Now, try not to let your eyes glaze over because this actually is more interesting might sound at first. The issue is actually not about believing or not believing in the existence and nature of God. It is, rather, about the nature of knowledge. Epistemology is the philosophic consideration of what can be known, how we know it, and how much we can trust that knowledge.
Essentially, it comes down to a question of what we consider to be the most dependable and reliable source of knowing what is real.
The problem between those who accept the findings of science and those who insist that science and religion are eternal enemies lies in where the two different groups place their trust. Those who insist that science is in fact accurate and factual place their confidence in a belief that the world is empirical. That is, one can determine the nature reality by testing and experimentation. Those who reject science anytime it disagrees with their opinions, believe that the ultimate reality is what is contained in the Christian Scriptures. The source of conflict is obvious once you realize this basic fact. Obviously, the two groups have a totally different view what is real and what is not.
But there are Christians who believe that the objective world is real. So, in fact, the conflict is not between science and religion. The conflict is between the worldview that there is an objective reality and the worldview that objectivity does not matter since what the Scriptures say is the only thing that is real.
In other words, only some religious views are inherently opposed to science. Many are not. Which is why many scientists do hold both religious and scientific beliefs. Which is why I hold both religious and scientific beliefs.
It isn't that the conflict doesn't exist. It does. But it exists only for a small group. Science does not automatically oppose religion except in the minds of a very small number of scientists. And religion does not negate the accuracy of science, except in the minds of a very few members of the religious community.
It's all just a matter of epistemology.
From the LATimes:
-- The Tennessee measure does not require the teaching of alternatives to scientific theories of evolution, climate change, human cloning and "the chemical origins of life." Instead, the legislation would prevent school administrators from reining in teachers who expound on alternative hypotheses to those topics.

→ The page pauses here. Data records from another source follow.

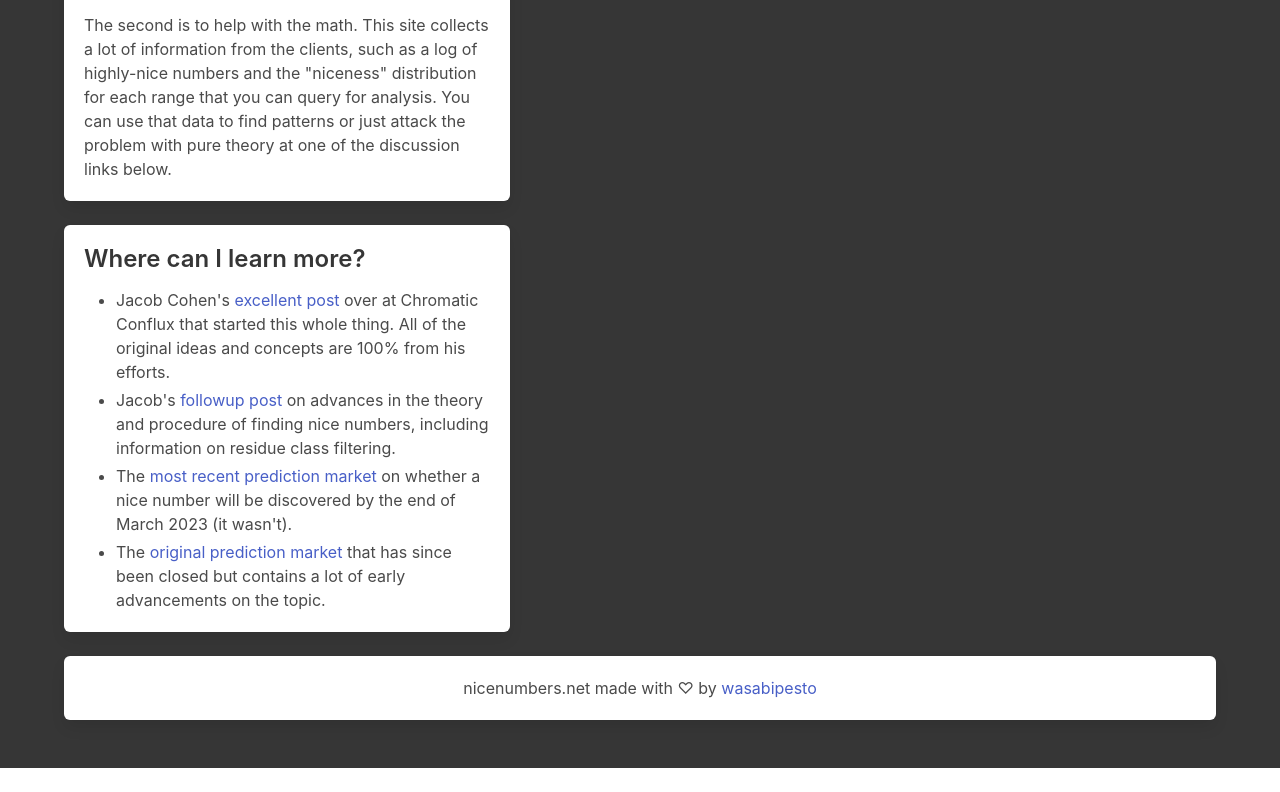
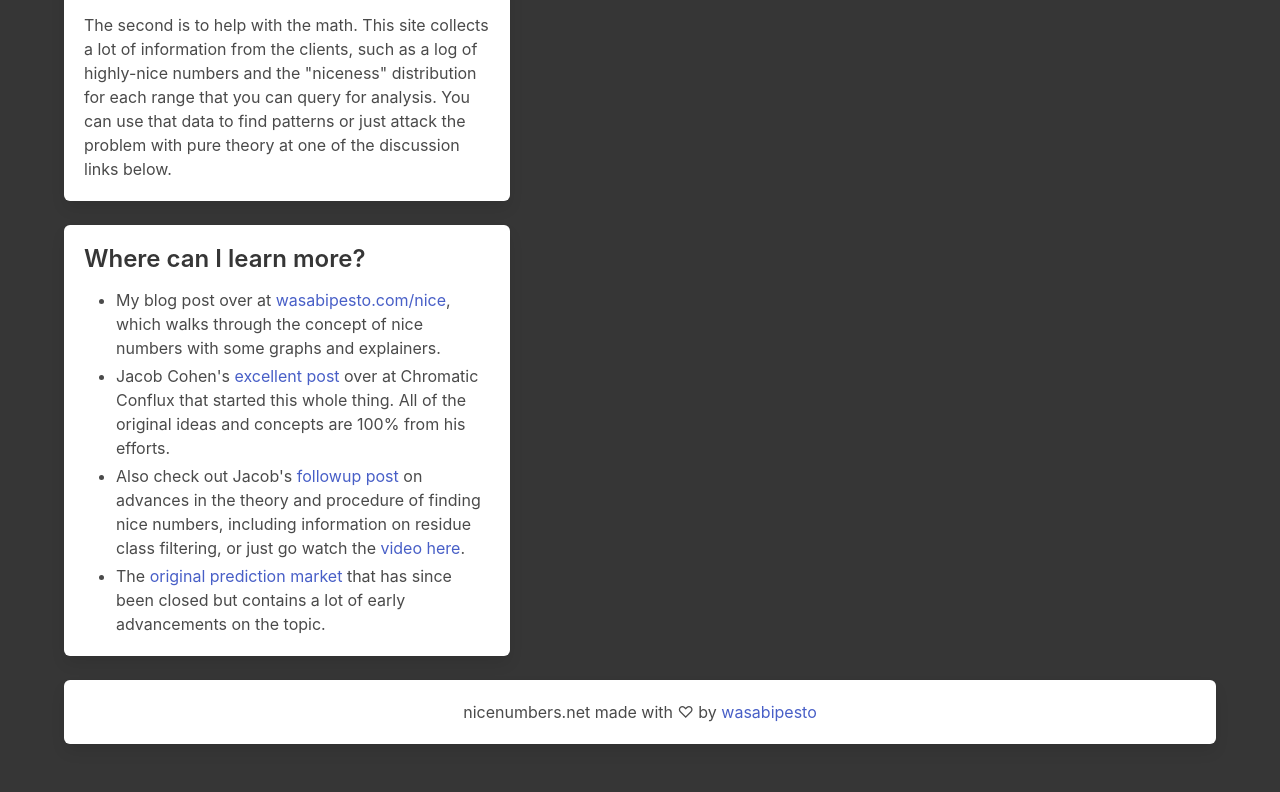
Before and after one commit to wasabipesto/nice, a plain HTML site: page web/index.html in a window 1280 px wide. Shown: the part 984-1776 px from the top of the page. Before the commit the page ends 1752 px from the top, so only its background shows below. Drawn offline with nearby package versions, Linux system fonts and the light colour scheme.

Commit message:
add video link

```diff
--- a/web/index.html
+++ b/web/index.html
@@ -84,6 +84,11 @@
                             </h1>
                             <ul>
                                 <li>
+                                    My blog post over at
+                                    <a href="https://wasabipesto.com/nice">wasabipesto.com/nice</a>,
+                                    which walks through the concept of nice numbers with some graphs and explainers.
+                                </li>
+                                <li>
                                     Jacob Cohen's
                                     <a
                                         href="https://beautifulthorns.wixsite.com/home/post/is-69-unique"
@@ -94,23 +99,18 @@
                                     concepts are 100% from his efforts.
                                 </li>
                                 <li>
-                                    Jacob's
+                                    Also check out Jacob's
                                     <a
                                         href="https://beautifulthorns.wixsite.com/home/post/progress-update-on-the-search-for-nice-numbers"
                                         >followup post</a
                                     >
                                     on advances in the theory and procedure of
                                     finding nice numbers, including information
-                                    on residue class filtering.
-                                </li>
-                                <li>
-                                    The
+                                    on residue class filtering, or just go watch the
                                     <a
-                                        href="https://manifold.markets/Conflux/will-i-learn-of-a-nice-number-besid-c68dd57dfc1"
-                                        >most recent prediction market</a
-                                    >
-                                    on whether a nice number will be discovered
-                                    by the end of March 2023 (it wasn't).
+                                        href="https://www.youtube.com/watch?v=FO3XBTDG7GY"
+                                        >video here</a
+                                    >.
                                 </li>
                                 <li>
                                     The
@@ -322,7 +322,6 @@
                                       : "Unsearched",
                             channels: {
                                 Base: "base_id",
-                                Start: "range_start",
                                 Size: "range_size",
                                 Status: "fill",
                             },
@@ -343,21 +342,15 @@
                         ),
                         Plot.tip(
                             [
-                                "Starting here the chunks are 47 billion numbers, taking a few hours each.",
+                                "Starting here the chunks are 47 billion numbers, taking around 3 hours each.",
                             ],
                             { x: 23, y: 6, anchor: "bottom" },
                         ),
                         Plot.tip(
                             [
-                                "Starting here the chunks are 5.4 trillion numbers, taking around a week each.",
+                                "Starting here the chunks are 5.5 trillion numbers, taking around 2 weeks each.",
                             ],
                             { x: 22, y: 14, anchor: "left" },
-                        ),
-                        Plot.tip(
-                            [
-                                "Starting here the chunks are 711 trillion numbers, taking a few years each.",
-                            ],
-                            { x: 22, y: 21, anchor: "left" },
                         ),
                     ],
                 });
```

...The measure's primary sponsor, Republican state Sen. Bo Watson, said it was meant to give teachers the clarity and security to discuss alternative ideas to evolution and climate change that students may have picked up at home and want to explore in class.
...On its website, the council says the bill is needed because "in many classrooms, Darwinian evolution is currently taught in a completely one-sided manner, with most students never learning anything about growing scientific controversies
...Biologists say there is no scientific controversy over evolution, only a political one. --
I must give Tennessee credit for one point, however. it is true that science is currently taught in a completely one-sided manner in our schools. So is mathematics. It's about time for math teachers to tell students that 2+2 might equal four. At least some mathematicians say so. But then again it might just equal 79. It's up to you to decide.